Students in her Cooks Grove programs have the unique opportunity to explore all aspects of the local olive culture, from cultivation and production to everyday use. The learning process extends beyond the grove–Denizsel also collaborates with local farmers and food producers to ensure that even the shortest dining experience with her is a celebration. 

Another strength of the western Turkish landscape is its perfect environment for wine cultivation. The ancient region of Thrace, which extends across the border, is legendary for the quality of its grapevines since ancient times. 

The region, as well as its extension towards the northern Aegean, is known as the birthplace of the Old World’s greatest winemakers.
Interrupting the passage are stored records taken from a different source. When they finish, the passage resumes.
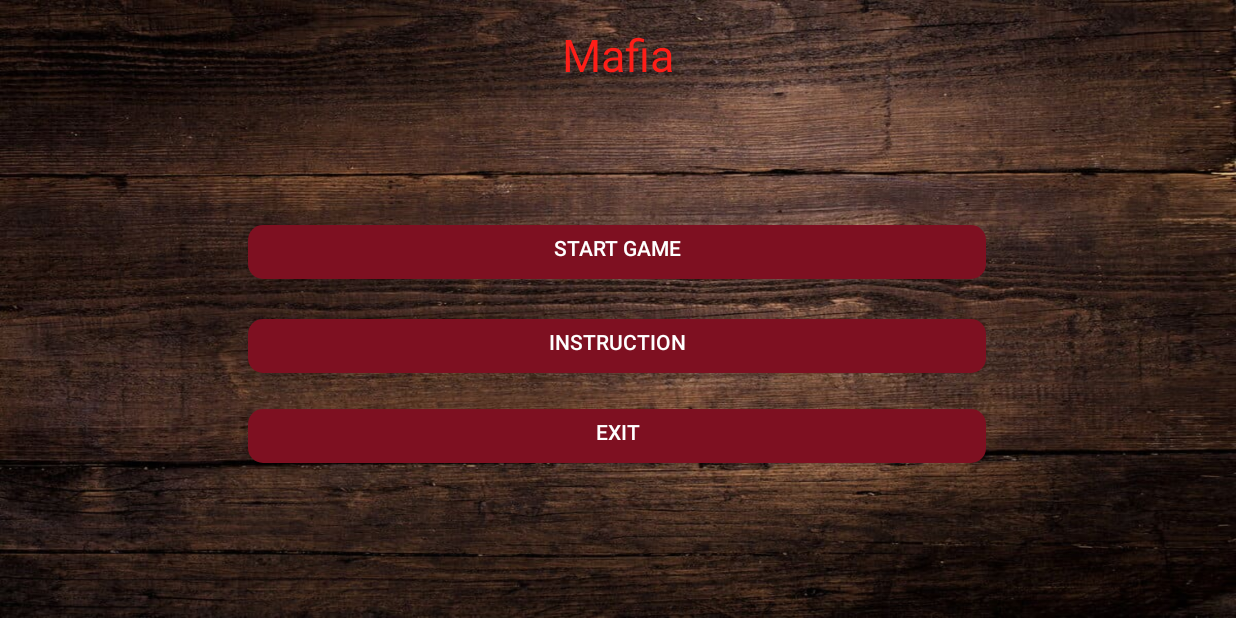
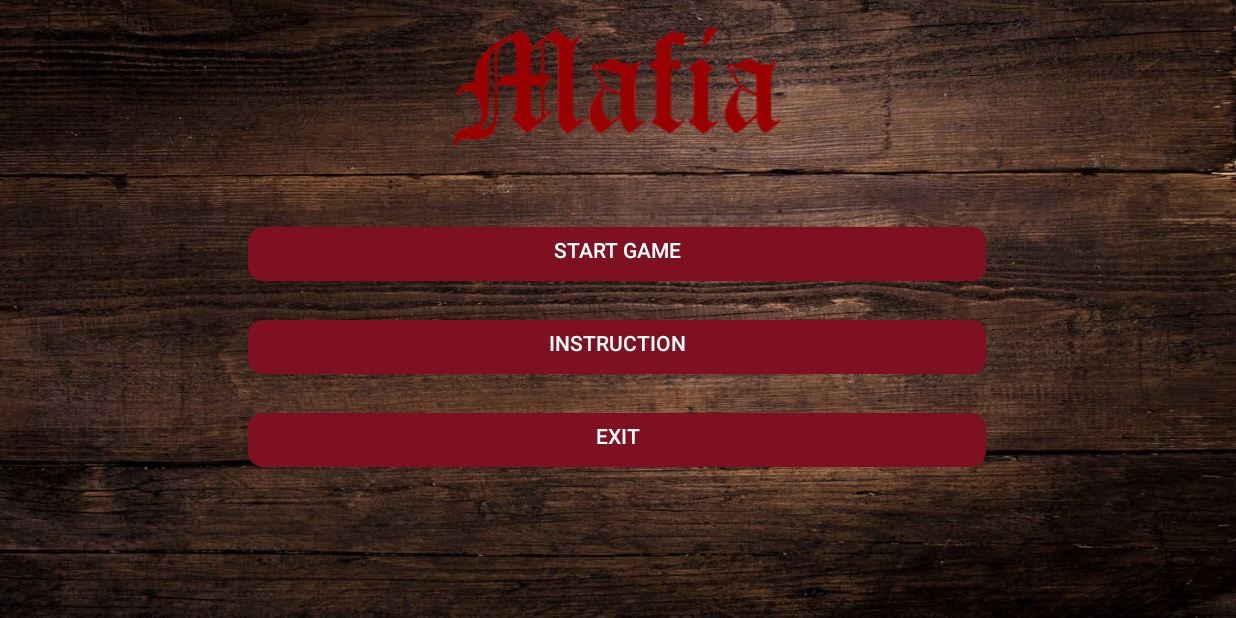
Before and after one commit to OSLL/practice20-mafia, an Android app: the screen it shows after launch (MainActivity), on a phone screen of 824 x 412 dp (held sideways). Run offline under Robolectric (Android 15) with nearby library versions, the phone set to English and light mode, and no system bars.

Commit message:
Upd doctor choose & start text style

```diff
--- a/app/src/main/java/com/makentoshe/androidgithubcitemplate/MainActivity.kt
+++ b/app/src/main/java/com/makentoshe/androidgithubcitemplate/MainActivity.kt
@@ -1,16 +1,27 @@
 package com.makentoshe.androidgithubcitemplate
 
+import android.app.Dialog
 import android.content.Intent
-import androidx.appcompat.app.AppCompatActivity
 import android.os.Bundle
 import android.util.Log
+import androidx.appcompat.app.AppCompatActivity
 import kotlinx.android.synthetic.main.activity_main.*
-import java.util.Collections.copy
 
 class MainActivity : AppCompatActivity() {
+
     override fun onCreate(savedInstanceState: Bundle?) {
         super.onCreate(savedInstanceState)
         setContentView(R.layout.activity_main)
+
+        val dialog = Dialog(this);
+
+        dialog.setTitle("Заголовок диалога");
+        /* Передайте ссылку на разметку
+        dialog.setContentView(R.layout.dialog_view);
+        // Найдите элемент TextView внутри вашей разметки
+        // и установите ему соответствующий текст
+        TextView text = (TextView) dialog.findViewById(R.id.dialogTextView);
+        text.setText("Текст в диалоговом окне. Вы любите котов?");*/
 
         join.setOnClickListener {
             Log.d("main", "Intent to search!")
@@ -23,5 +34,9 @@ class MainActivity : AppCompatActivity() {
             Log.d("main", "Intent to exit")
             finish()
         }
+
+        instruction.setOnClickListener {
+            dialog.show()
+        }
     }
 }
--- a/app/src/main/java/com/makentoshe/androidgithubcitemplate/mechanic/Player.kt
+++ b/app/src/main/java/com/makentoshe/androidgithubcitemplate/mechanic/Player.kt
@@ -9,6 +9,8 @@ class Player(val role: Roles, private val id: Int, val views: Views, private val
 
     fun getName() = name
 
+    fun isSelfChoose() = role.selfChoose
+
     fun getText(time: String): String = if (time == "Day") role.voteText else role.text
 
     fun dayAction(prevId: Int) = views.setBtnActive(id, prevId)
--- a/app/src/main/java/com/makentoshe/androidgithubcitemplate/mechanic/Roles.kt
+++ b/app/src/main/java/com/makentoshe/androidgithubcitemplate/mechanic/Roles.kt
@@ -7,6 +7,9 @@ interface Roles {
         get() = this.toString()
     val voteText: String
         get() = "Vote now"
+    val selfChoose: Boolean
+        get() = false
+
     fun choose(alives : ArrayList<Int>, myId : Int) : Int
 }
 
@@ -15,6 +18,7 @@ class Citizen() : Roles {
         get() = "Choose smb to wish good night"
     override val role: String
         get() = "Simple"
+
     override fun choose(alives : ArrayList<Int>, myId : Int): Int {
         return -1
     }
@@ -25,6 +29,8 @@ class Doctor() : Roles {
         get() = "Choose smb to heal"
     override val role: String
         get() = "Doctor"
+    override val selfChoose: Boolean
+        get() = true
 
     override fun choose(alives : ArrayList<Int>, myId : Int): Int {
         val left = 0
--- a/app/src/main/res/layout/activity_main.xml
+++ b/app/src/main/res/layout/activity_main.xml
@@ -20,7 +20,20 @@
         app:layout_constraintHorizontal_bias="0.497"
         app:layout_constraintStart_toStartOf="parent"
         app:layout_constraintTop_toTopOf="parent"
-        app:layout_constraintVertical_bias="0.396" />
+        app:layout_constraintVertical_bias="0.400" />
+
+    <Button
+        android:id="@+id/instruction"
+        style="@style/RoundedCustomButton"
+        android:layout_width="500dp"
+        android:layout_height="wrap_content"
+        android:text="@string/instruction"
+        app:layout_constraintBottom_toBottomOf="parent"
+        app:layout_constraintEnd_toEndOf="parent"
+        app:layout_constraintHorizontal_bias="0.497"
+        app:layout_constraintStart_toStartOf="parent"
+        app:layout_constraintTop_toTopOf="parent"
+        app:layout_constraintVertical_bias="0.570" />
 
     <Button
         android:id="@+id/exit"
@@ -33,29 +46,15 @@
         app:layout_constraintHorizontal_bias="0.497"
         app:layout_constraintStart_toStartOf="parent"
         app:layout_constraintTop_toTopOf="parent"
-        app:layout_constraintVertical_bias="0.732" />
+        app:layout_constraintVertical_bias="0.740" />
 
-    <Button
-        android:id="@+id/instruction"
-        style="@style/RoundedCustomButton"
-        android:layout_width="500dp"
-        android:layout_height="wrap_content"
-        android:text="@string/instruction"
-        app:layout_constraintBottom_toBottomOf="parent"
-        app:layout_constraintEnd_toEndOf="parent"
-        app:layout_constraintHorizontal_bias="0.497"
-        app:layout_constraintStart_toStartOf="parent"
-        app:layout_constraintTop_toTopOf="parent"
-        app:layout_constraintVertical_bias="0.567" />
-
-    <TextView
+    <ImageView
         android:id="@+id/textView2"
         android:layout_width="wrap_content"
         android:layout_height="wrap_content"
         android:layout_marginTop="16dp"
-        android:text="@string/mafia"
+        android:src="@drawable/mafia"
         android:textColor="#FF1E18"
-        android:textSize="30dp"
         app:layout_constraintEnd_toEndOf="parent"
         app:layout_constraintStart_toStartOf="parent"
         app:layout_constraintTop_toTopOf="parent" />
--- a/app/src/main/res/layout/game.xml
+++ b/app/src/main/res/layout/game.xml
@@ -94,6 +94,7 @@
         app:layout_constraintHeight_percent="@dimen/bottom_height">
 
         <TextView
+            android:layout_marginStart="5dp"
             android:textColor="#fff"
             android:layout_width="match_parent"
             android:layout_height="wrap_content"
```
Also changed, not shown: app/src/main/java/com/makentoshe/androidgithubcitemplate/mechanic/PlayersManager.kt (+8 -4 lines), app/src/main/res/drawable/mafia.png (added).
Today, the places where nature has been preserved in its unspoiled state, might be the perfect choice for your escape into the wild. 

One of these is Caeli near Eceabat, a beautifully designed luxury hotel. Serving as the ultimate base to further explore the area, it is secluded and peaceful, and offers exquisite accommodations paired with local wine-tasting opportunities and farm-to-table dining. 

Olive and olive oil tasting at Cooks Grove

Practical info: Food, wine, and nature 

Experience Cooks Grove first-hand by signing up for the coming programs, a workshop covering multiple aspects of local culinary tradition, taught in English.

Weekend in the vineyard: 

Dear Readers,

Our publication witnessed a lot of ups and downs in the last 29 years, but in 2020 we have faced truly unprecedented times.

Despite our best efforts, as of August 2020 we are pressing pause on our overall activity, thanking all of our readers, followers, and partners for their ongoing support and words of encouragement.

We will miss you, just like we miss the city’s uplifting energy that kept us motivated throughout the years.

Stay safe!